The International Criminal Court's chief prosecutor Wednesday blamed a "relentless" campaign of witness intimidation as the reason behind a decision to drop the case against Kenyan Deputy President William Ruto.
War crimes judges at the Hague-based ICC on Tuesday ordered that all the crimes against humanity charges be "vacated" against Ruto and his co-accused, radio journalist Joshua Sang.
This means no-one has been successfully prosecuted by the court for the bloodshed which claimed hundreds of lives after disputed 2007 Kenyan elections.
"There was a relentless campaign to identify individuals who could serve as prosecution witnesses in this case and ensure they would not testify," Bensouda said in her first full statement on the issue.
"As a result, potential witnesses told us they were too afraid to commit testifying against the accused."
"Others, who initially gave us accounts of what they saw during the post-election period, subsequently recanted their evidence and declined to cooperate with the court," Bensouda said.
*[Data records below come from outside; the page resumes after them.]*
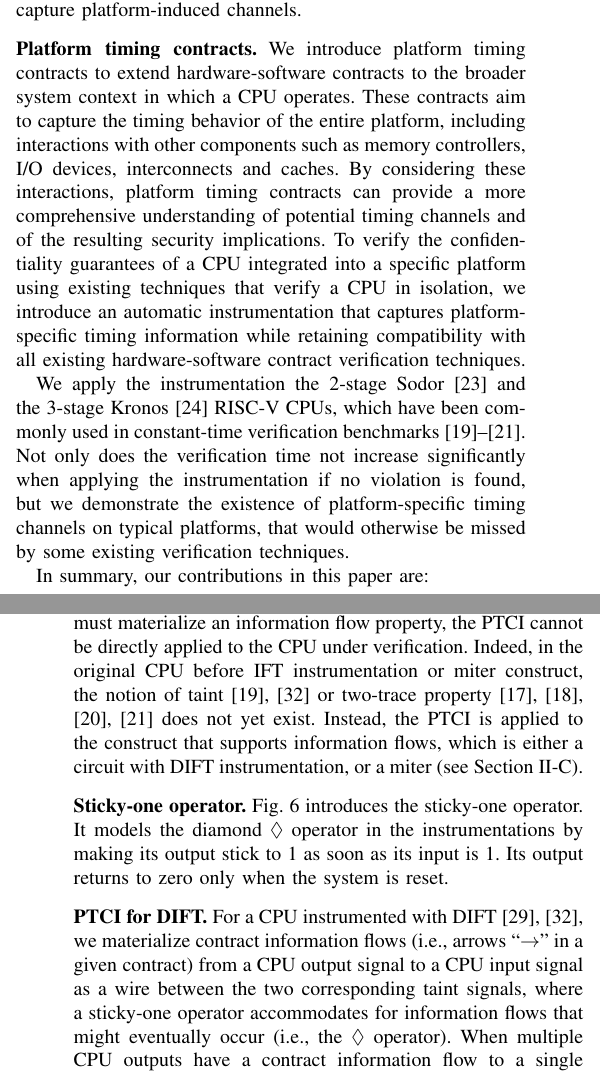
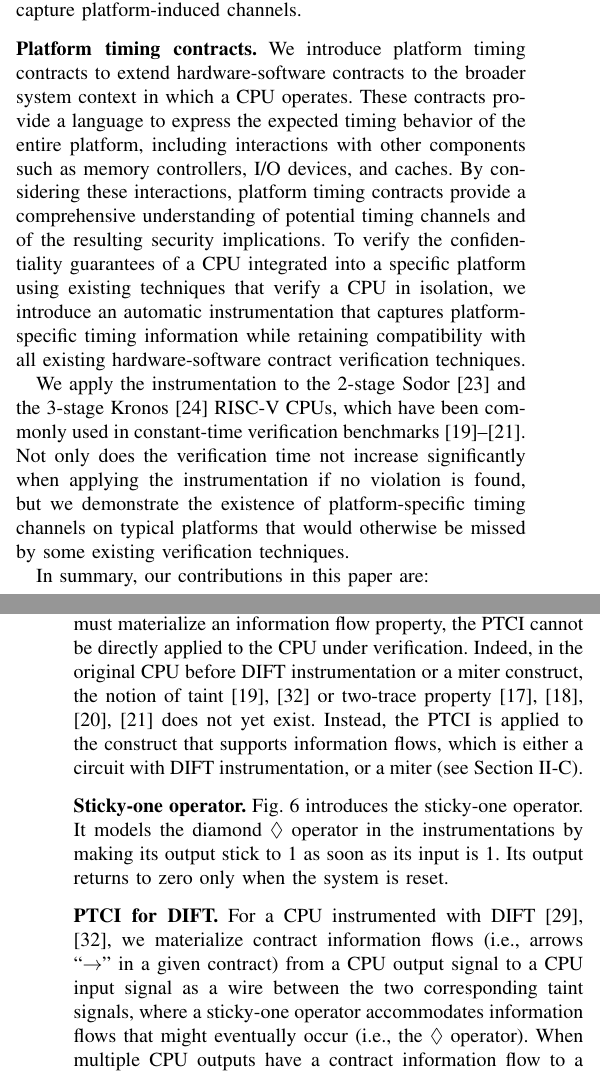
Before and after one commit to flaviens/soccontracts-paper, a LaTeX paper (main.tex, which reads sections/10-introduction.tex, sections/50-instrumentation.tex): two parts of the columns of pages 1 and 5 of 7, joined at a grey line, cut so that both start at the same text. Compiled offline with pdfLaTeX; a missing font is replaced by an installed copy or a similar font; a LaTeX package or settings file that is missing is left out.

Commit message:
Submission version

```diff
--- a/sections/10-introduction.tex
+++ b/sections/10-introduction.tex
@@ -21,12 +21,12 @@ Such observer modes depend on platform-level features (e.g., SoC components), ye
 \para{Platform timing contracts}
 We introduce platform timing contracts to extend hardware-software contracts to the broader system context in which a CPU operates.
 %
-These contracts aim to capture the timing behavior of the entire platform, including interactions with other components such as memory controllers, I/O devices, interconnects and caches.
-By considering these interactions, platform timing contracts can provide a more comprehensive understanding of potential timing channels and of the resulting security implications.
+These contracts provide a language to express the expected timing behavior of the entire platform, including interactions with other components such as memory controllers, I/O devices, and caches.
+By considering these interactions, platform timing contracts provide a comprehensive understanding of potential timing channels and of the resulting security implications.
 To verify the confidentiality guarantees of a CPU integrated into a specific platform using existing techniques that verify a CPU in isolation, we introduce an automatic instrumentation that captures platform-specific timing information while retaining compatibility with all existing hardware-software contract verification techniques.
 
-We apply the instrumentation the 2-stage Sodor~\cite{sodor} and the 3-stage Kronos~\cite{kronos} RISC-V CPUs, which have been commonly used in constant-time verification benchmarks~\cite{wang2023specification,tan2025contractshadowlogic,ceesay2024mucfi}.
-Not only does the verification time not increase significantly when applying the instrumentation if no violation is found, but we demonstrate the existence of platform-specific timing channels on typical platforms, that would otherwise be missed by some existing verification techniques.
+We apply the instrumentation to the 2-stage Sodor~\cite{sodor} and the 3-stage Kronos~\cite{kronos} RISC-V CPUs, which have been commonly used in constant-time verification benchmarks~\cite{wang2023specification,tan2025contractshadowlogic,ceesay2024mucfi}.
+Not only does the verification time not increase significantly when applying the instrumentation if no violation is found, but we demonstrate the existence of platform-specific timing channels on typical platforms that would otherwise be missed by some existing verification techniques.
 
 In summary, our contributions in this paper are:
 \begin{itemize}
--- a/sections/50-instrumentation.tex
+++ b/sections/50-instrumentation.tex
@@ -2,7 +2,7 @@
 % \fls{TODO Continue here}
 In this section, we express these contracts as a synthesizable \pici (\PICI).
 Because it must materialize an information flow property, the \PICI cannot be directly applied to the CPU under verification.
-Indeed, in the original CPU before IFT instrumentation or miter construct, the notion of taint~\cite{solt2022cellift,ceesay2024mucfi} or two-trace property~\cite{wang2023specification,dinesh2024conjunct,dinesh2025h,tan2025contractshadowlogic} does not yet exist.
+Indeed, in the original CPU before DIFT instrumentation or a miter construct, the notion of taint~\cite{solt2022cellift,ceesay2024mucfi} or two-trace property~\cite{wang2023specification,dinesh2024conjunct,dinesh2025h,tan2025contractshadowlogic} does not yet exist.
 Instead, the \PICI is applied to the construct that supports information flows, which is either a circuit with DIFT instrumentation, or a miter (see Section~\ref{subsec:ift}).
 
 \para{Sticky-one operator}
@@ -11,7 +11,7 @@ It models the diamond $\lozenge$ operator in the instrumentations by making its
 Its output returns to zero only when the system is reset.
 
 \para{\PICI for DIFT}
-For a CPU instrumented with DIFT~\cite{tiwari2009complete,solt2022cellift}, we materialize contract information flows (i.e., arrows ``$\rightarrow$'' in a given contract) from a CPU output signal to a CPU input signal as a wire between the two corresponding taint signals, where a sticky-one operator accommodates for information flows that might eventually occur (i.e., the $\lozenge$ operator).
+For a CPU instrumented with DIFT~\cite{tiwari2009complete,solt2022cellift}, we materialize contract information flows (i.e., arrows ``$\rightarrow$'' in a given contract) from a CPU output signal to a CPU input signal as a wire between the two corresponding taint signals, where a sticky-one operator accommodates information flows that might eventually occur (i.e., the $\lozenge$ operator).
 When multiple CPU outputs have a contract information flow to a single CPU input signal (i.e., there are several arrows ``$\rightarrow$'' in the contract whose right-hand set contains the same input signal), the corresponding taint signals are \texttt{OR}'ed together, meaning that the input signal can be influenced by any of these output signals.
 The \PICI for Contract C4 is shown in Fig.~\ref{fig:pic_instrum_taints} for DIFT.
 
```
Also changed, not shown: main.tex (+1 -1 lines), sections/00-abstract.tex (+1 -1 lines), sections/20-background.tex (+2 -2 lines), sections/70-evaluation.tex (+2 -2 lines), sections/90-related.tex (+1 -1 lines).
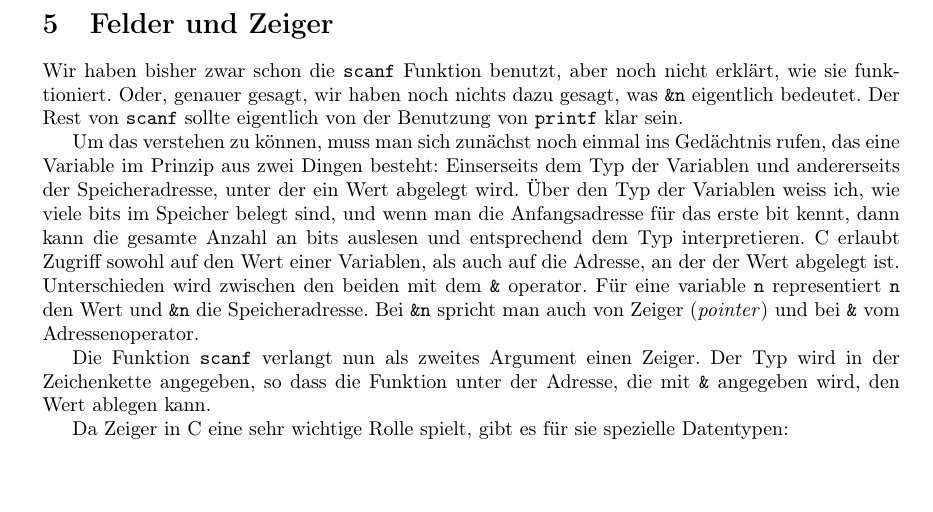
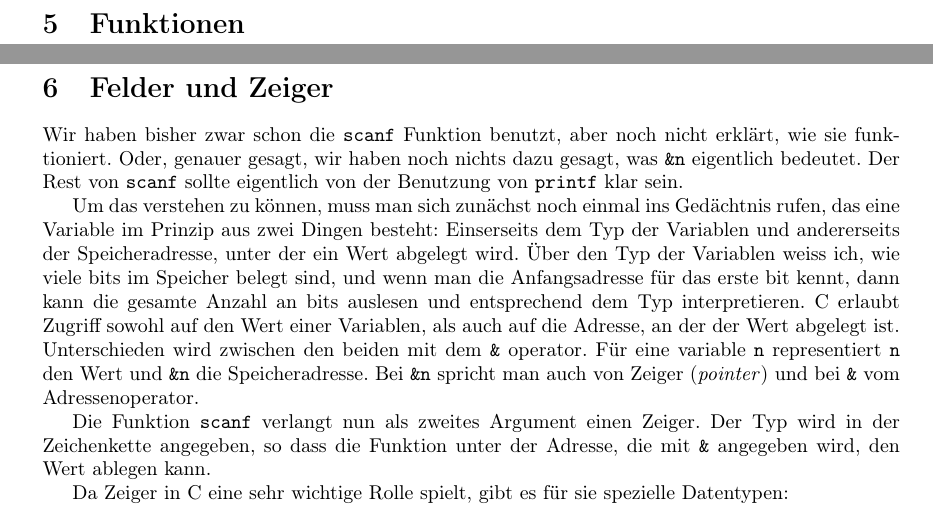
Before and after one commit to pittlerf/ckurs2017, a LaTeX document (programmierkurs_fpcu.tex, which reads funktionen.tex): part of page 19 of 64 before the commit and two parts of pages 19 and 20 of 65 after it, the two joined at a grey line, cut at the place of the change, the shorter picture padded with empty space. Compiled offline with LaTeX, dvips and Ghostscript.

Commit message:
tex file fuer Funktionen hinzugefuegt

```diff
--- /dev/null
+++ b/funktionen.tex
@@ -0,0 +1,3 @@
+\section{Funktionen}
+
+\endinput
```
Also changed, not shown: programmierkurs_fpcu.tex (+1 -0 lines), Makefile.
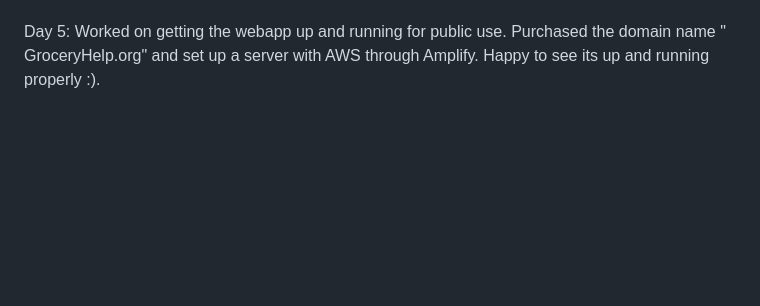
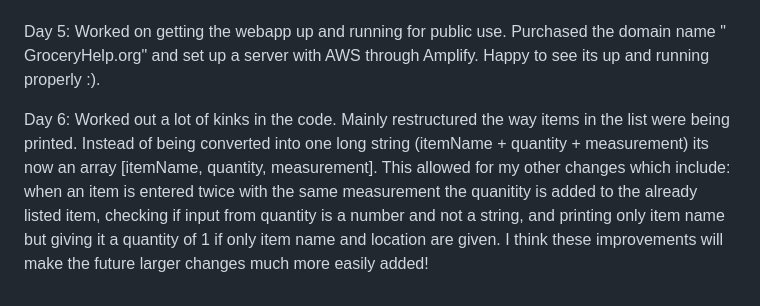
Before and after one commit to ERochon21/GroceryHelp, a Markdown page: README.md, the part around the change. Rendered like a GitHub page; blank space fills up the shorter version.

Commit message:
day6 README update

```diff
--- a/README.md
+++ b/README.md
@@ -17,3 +17,10 @@ Day 3 (1/18/2026): Busy day today. I scrapped my whole app.js file as it just se
 Day 4: Been adding little additional fun stuff to the most specifically a quantity and measurment variable so the user can add how much of an item and in what measurment they want it! Been busy with school and internship so additions have been slow and the next big steps are large ones that I want to have time to implement properly!
 
 Day 5: Worked on getting the webapp up and running for public use. Purchased the domain name " GroceryHelp.org" and set up a server with AWS through Amplify. Happy to see its up and running properly :).
+
+Day 6: Worked out a lot of kinks in the code. Mainly restructured the way items in the list were
+being printed. Instead of being converted into one long string (itemName + quantity + measurement)
+its now an array [itemName, quantity, measurement]. This allowed for my other changes which include: when an item is entered twice with the same measurement the quanitity is added to the
+already listed item, checking if input from quantity is a number and not a string, and printing only item name but giving it a quantity of 1 if only
+item name and location are given. I think these improvements will make the
+future larger changes much more easily added!
```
Ruto, 49, and Sang, 40, had both denied three counts of crimes against humanity -- namely murder, forcible deportation and persecution committed during the violence in 2007 and early 2008 in which prosecutors say some 1,300 people were killed.
The bloodshed in the east African nation was the worst since independence from Britain in 1963 and shook its image as a regional beacon of stability.
Even before the ICC authorised a probe in 2010 to investigate the violence there was a concerted campaign to intimidate witnesses which "intensified in the weeks leading up to the trial and continued throughout the life of the case," Bensouda said.
She also accused Nairobi of not fully cooperating with the investigation, a charge which Kenya denies.
"Despite repeated assurances of cooperation with the court the government of Kenya provided only selective assistance to the prosecution," Bensouda said.
She again called on Nairobi to hand over three suspects accused of seeking to bribe witnesses in the case.
Ultimately, it was the victims of the violence that would suffer the most, she said.
"The hurdles we encountered in our efforts to investigate and prosecute have frustrated the course of justice for the victims in this case and this must be a matter of profound regret," Bensouda said.
© 2016 AFP